Exercise inputs -
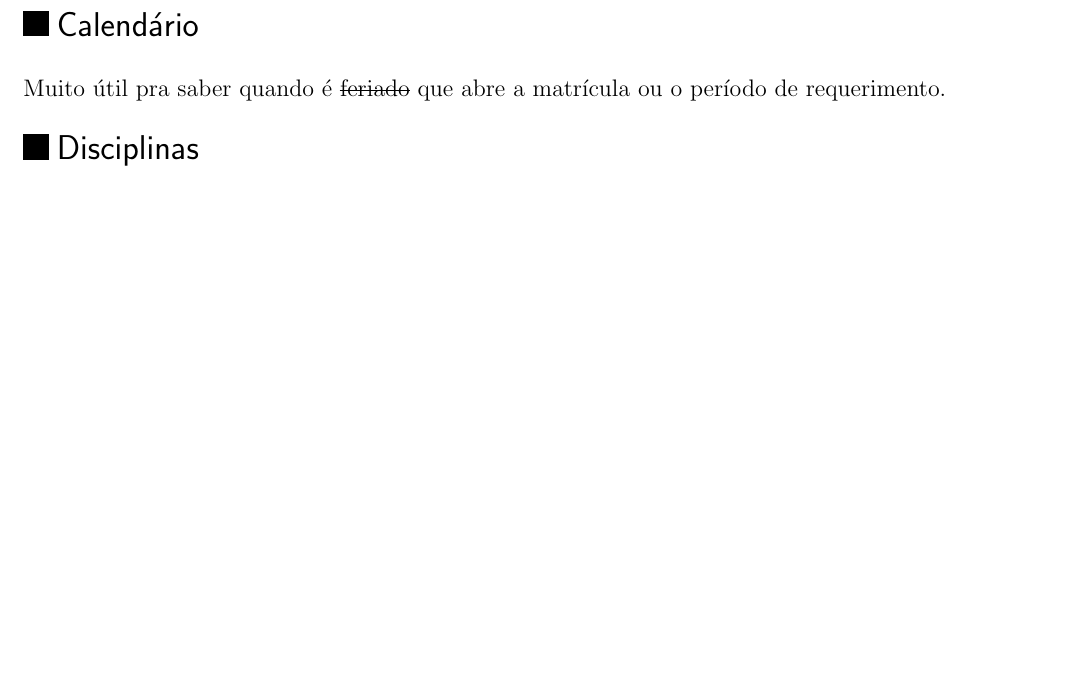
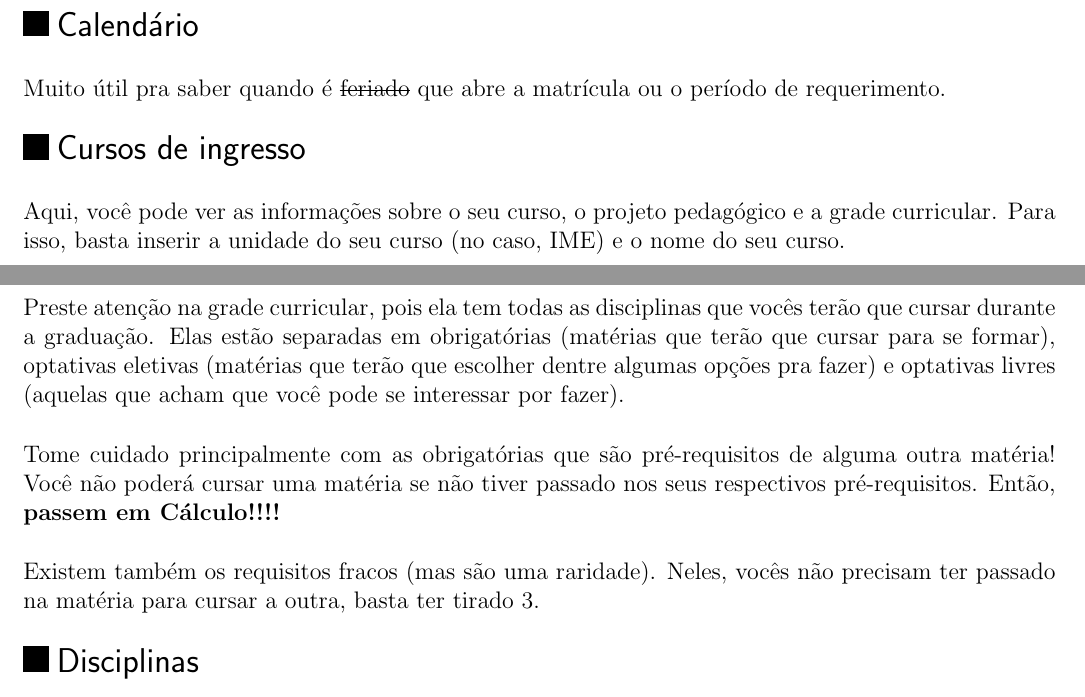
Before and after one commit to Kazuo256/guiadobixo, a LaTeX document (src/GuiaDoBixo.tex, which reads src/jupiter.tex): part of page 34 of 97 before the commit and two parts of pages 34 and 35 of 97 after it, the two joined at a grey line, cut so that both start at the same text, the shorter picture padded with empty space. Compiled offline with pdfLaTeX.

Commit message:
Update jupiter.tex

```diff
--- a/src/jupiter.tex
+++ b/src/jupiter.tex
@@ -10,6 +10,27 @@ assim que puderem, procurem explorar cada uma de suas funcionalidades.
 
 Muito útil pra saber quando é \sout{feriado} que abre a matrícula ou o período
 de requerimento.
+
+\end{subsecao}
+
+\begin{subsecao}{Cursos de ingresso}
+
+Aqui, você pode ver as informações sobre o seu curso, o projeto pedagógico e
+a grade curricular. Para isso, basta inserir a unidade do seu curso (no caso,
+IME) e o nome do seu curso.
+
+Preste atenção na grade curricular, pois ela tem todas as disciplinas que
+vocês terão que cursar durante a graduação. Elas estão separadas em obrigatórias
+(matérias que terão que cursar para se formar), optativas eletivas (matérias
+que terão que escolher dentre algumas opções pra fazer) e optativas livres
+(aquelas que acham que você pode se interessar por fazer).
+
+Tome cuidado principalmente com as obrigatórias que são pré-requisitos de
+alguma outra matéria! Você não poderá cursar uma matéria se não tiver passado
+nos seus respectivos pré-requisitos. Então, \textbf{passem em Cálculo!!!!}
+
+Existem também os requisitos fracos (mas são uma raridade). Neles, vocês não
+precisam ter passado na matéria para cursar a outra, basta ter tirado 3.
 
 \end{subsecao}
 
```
* * *
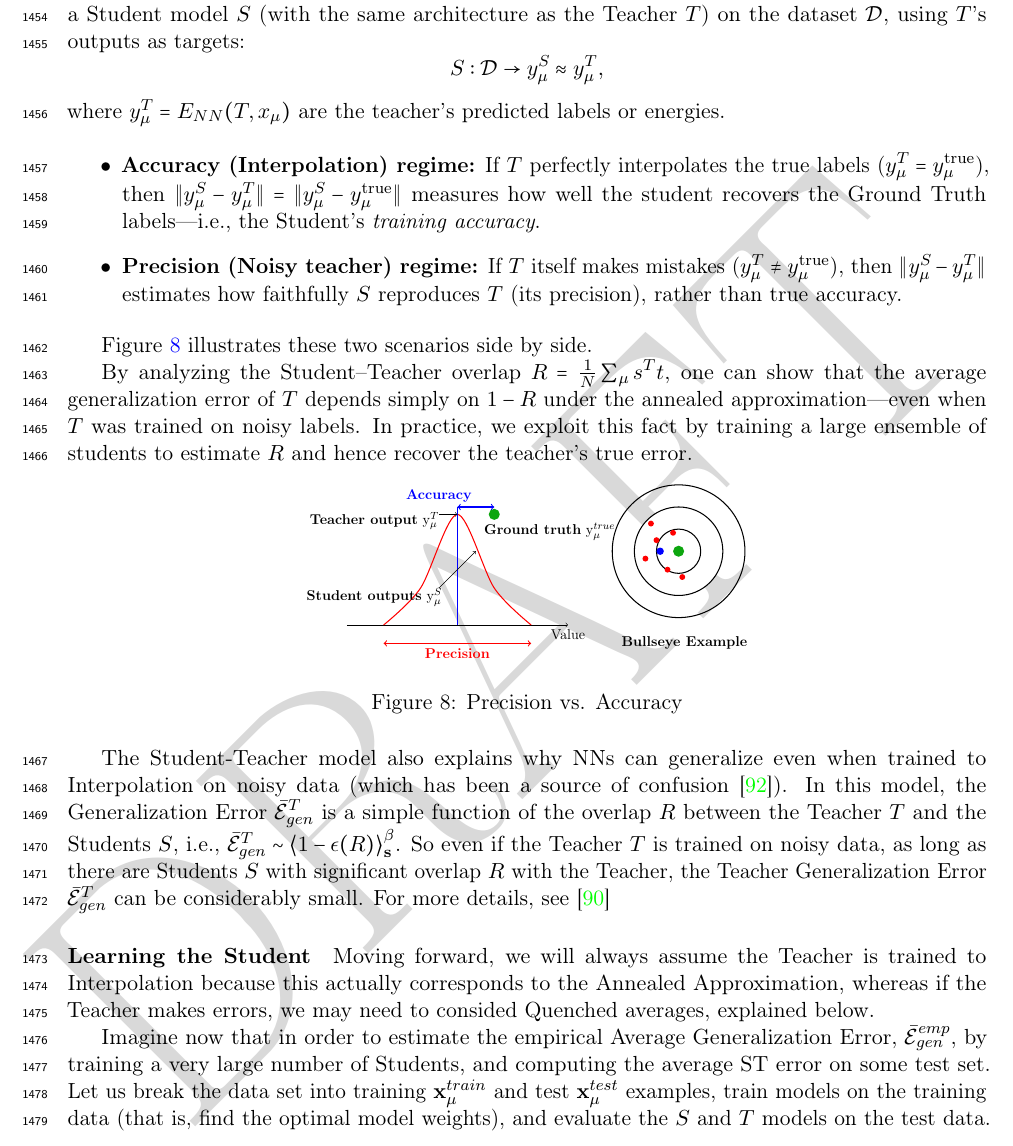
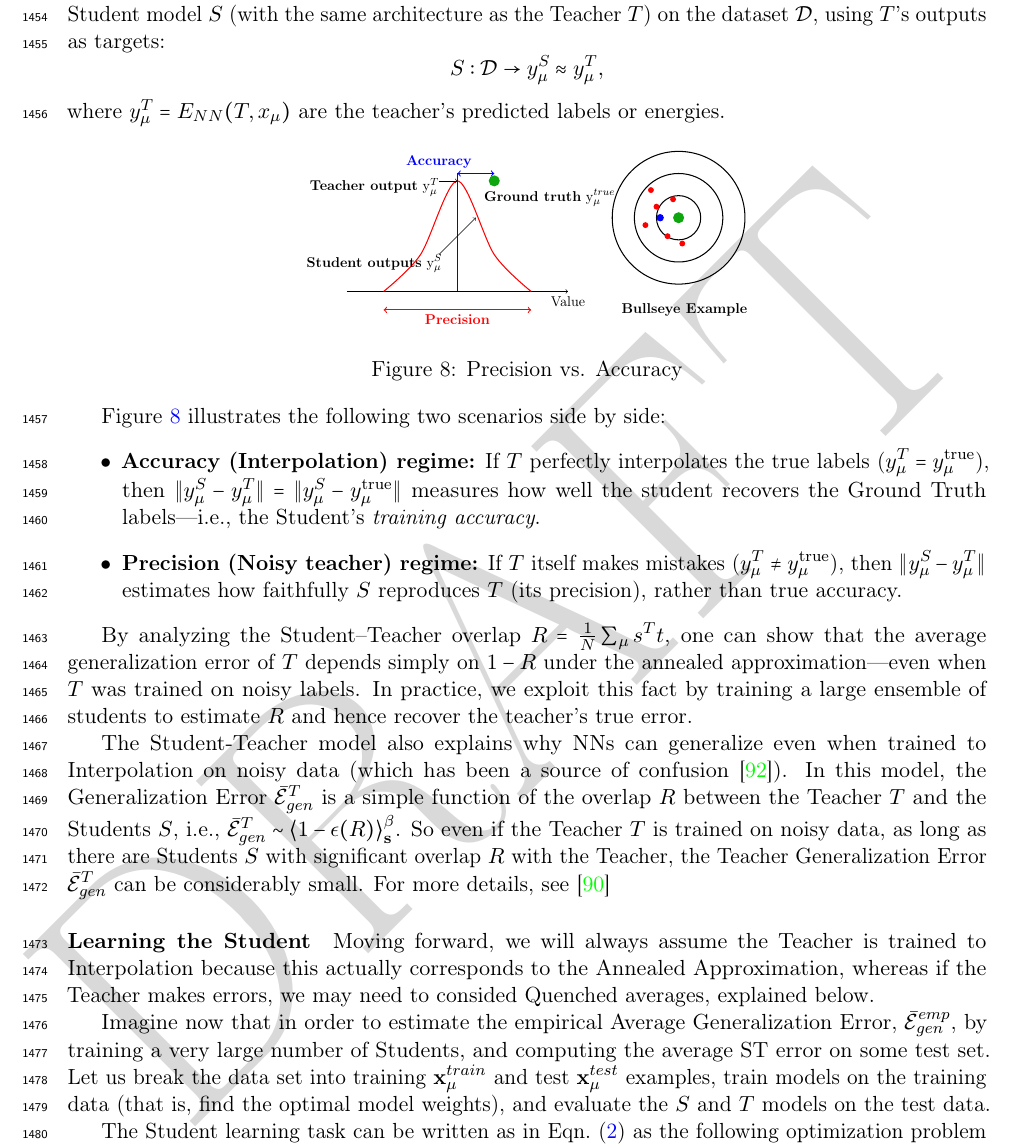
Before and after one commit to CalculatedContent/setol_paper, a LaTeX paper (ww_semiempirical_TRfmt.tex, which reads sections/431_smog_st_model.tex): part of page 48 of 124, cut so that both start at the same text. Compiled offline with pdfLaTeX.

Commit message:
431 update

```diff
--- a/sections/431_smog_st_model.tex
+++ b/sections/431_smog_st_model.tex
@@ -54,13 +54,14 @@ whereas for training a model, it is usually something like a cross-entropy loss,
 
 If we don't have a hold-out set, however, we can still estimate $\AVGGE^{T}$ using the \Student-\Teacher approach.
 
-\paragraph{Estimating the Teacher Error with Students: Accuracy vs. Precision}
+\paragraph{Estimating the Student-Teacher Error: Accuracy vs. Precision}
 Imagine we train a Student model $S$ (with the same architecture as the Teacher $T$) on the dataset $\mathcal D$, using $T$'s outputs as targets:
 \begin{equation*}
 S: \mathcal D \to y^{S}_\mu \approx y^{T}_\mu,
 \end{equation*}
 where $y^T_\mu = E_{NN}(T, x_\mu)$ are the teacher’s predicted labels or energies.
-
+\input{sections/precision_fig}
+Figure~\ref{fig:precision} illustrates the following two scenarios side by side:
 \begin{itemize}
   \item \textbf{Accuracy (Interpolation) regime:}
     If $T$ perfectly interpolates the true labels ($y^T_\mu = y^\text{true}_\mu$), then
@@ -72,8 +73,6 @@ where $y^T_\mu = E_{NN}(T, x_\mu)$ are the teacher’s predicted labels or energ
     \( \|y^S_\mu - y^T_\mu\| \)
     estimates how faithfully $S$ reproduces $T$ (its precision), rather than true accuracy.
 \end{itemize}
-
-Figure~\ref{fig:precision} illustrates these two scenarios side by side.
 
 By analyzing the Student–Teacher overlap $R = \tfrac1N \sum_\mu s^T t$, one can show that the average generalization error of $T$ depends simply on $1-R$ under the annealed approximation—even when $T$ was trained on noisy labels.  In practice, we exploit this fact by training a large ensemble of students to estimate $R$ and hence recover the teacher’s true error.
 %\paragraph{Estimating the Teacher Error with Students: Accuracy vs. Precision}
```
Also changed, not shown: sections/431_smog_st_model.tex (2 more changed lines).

What is expected -
Go through the material above and copy each line that has the word "sections".

Finished task -
Before and after one commit to CalculatedContent/setol_paper, a LaTeX paper (ww_semiempirical_TRfmt.tex, which reads sections/431_smog_st_model.tex): part of page 48 of 124, cut so that both start at the same text. Compiled offline with pdfLaTeX.
--- a/sections/431_smog_st_model.tex
+++ b/sections/431_smog_st_model.tex
+\input{sections/precision_fig}
Also changed, not shown: sections/431_smog_st_model.tex (2 more changed lines).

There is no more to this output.